(Information Opens)

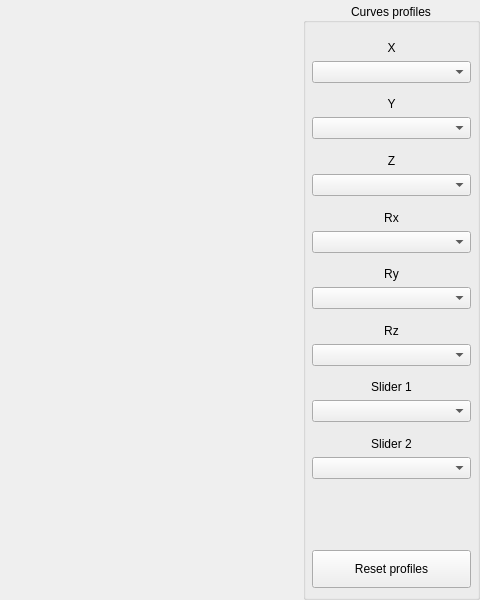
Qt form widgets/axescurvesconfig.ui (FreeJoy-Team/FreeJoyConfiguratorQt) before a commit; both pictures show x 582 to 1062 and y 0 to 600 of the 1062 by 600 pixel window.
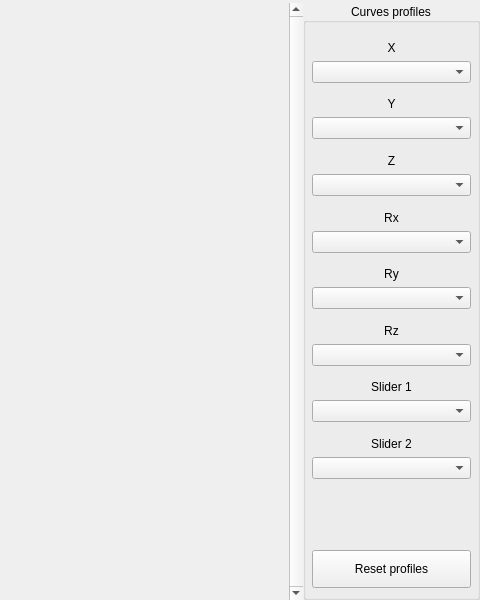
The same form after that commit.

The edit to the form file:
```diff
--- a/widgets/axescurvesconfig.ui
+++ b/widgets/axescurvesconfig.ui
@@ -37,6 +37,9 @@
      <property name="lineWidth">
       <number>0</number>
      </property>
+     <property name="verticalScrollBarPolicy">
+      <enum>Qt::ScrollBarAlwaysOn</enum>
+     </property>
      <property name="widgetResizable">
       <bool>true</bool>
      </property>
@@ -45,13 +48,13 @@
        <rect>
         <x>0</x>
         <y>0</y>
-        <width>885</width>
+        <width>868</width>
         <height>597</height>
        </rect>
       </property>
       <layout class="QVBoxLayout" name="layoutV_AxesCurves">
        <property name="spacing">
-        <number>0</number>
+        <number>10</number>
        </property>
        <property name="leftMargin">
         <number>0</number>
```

(Information Closes)

_About this exercise_
Only an exact copy of the entries, with no pictures, is expected as the answer.

_Task output_
Qt form widgets/axescurvesconfig.ui (FreeJoy-Team/FreeJoyConfiguratorQt) before a commit; both pictures show x 582 to 1062 and y 0 to 600 of the 1062 by 600 pixel window.
The same form after that commit.

The edit to the form file:
```diff
--- a/widgets/axescurvesconfig.ui
+++ b/widgets/axescurvesconfig.ui
@@ -37,6 +37,9 @@
      <property name="lineWidth">
       <number>0</number>
      </property>
+     <property name="verticalScrollBarPolicy">
+      <enum>Qt::ScrollBarAlwaysOn</enum>
+     </property>
      <property name="widgetResizable">
       <bool>true</bool>
      </property>
@@ -45,13 +48,13 @@
        <rect>
         <x>0</x>
         <y>0</y>
-        <width>885</width>
+        <width>868</width>
         <height>597</height>
        </rect>
       </property>
       <layout class="QVBoxLayout" name="layoutV_AxesCurves">
        <property name="spacing">
-        <number>0</number>
+        <number>10</number>
        </property>
        <property name="leftMargin">
         <number>0</number>
```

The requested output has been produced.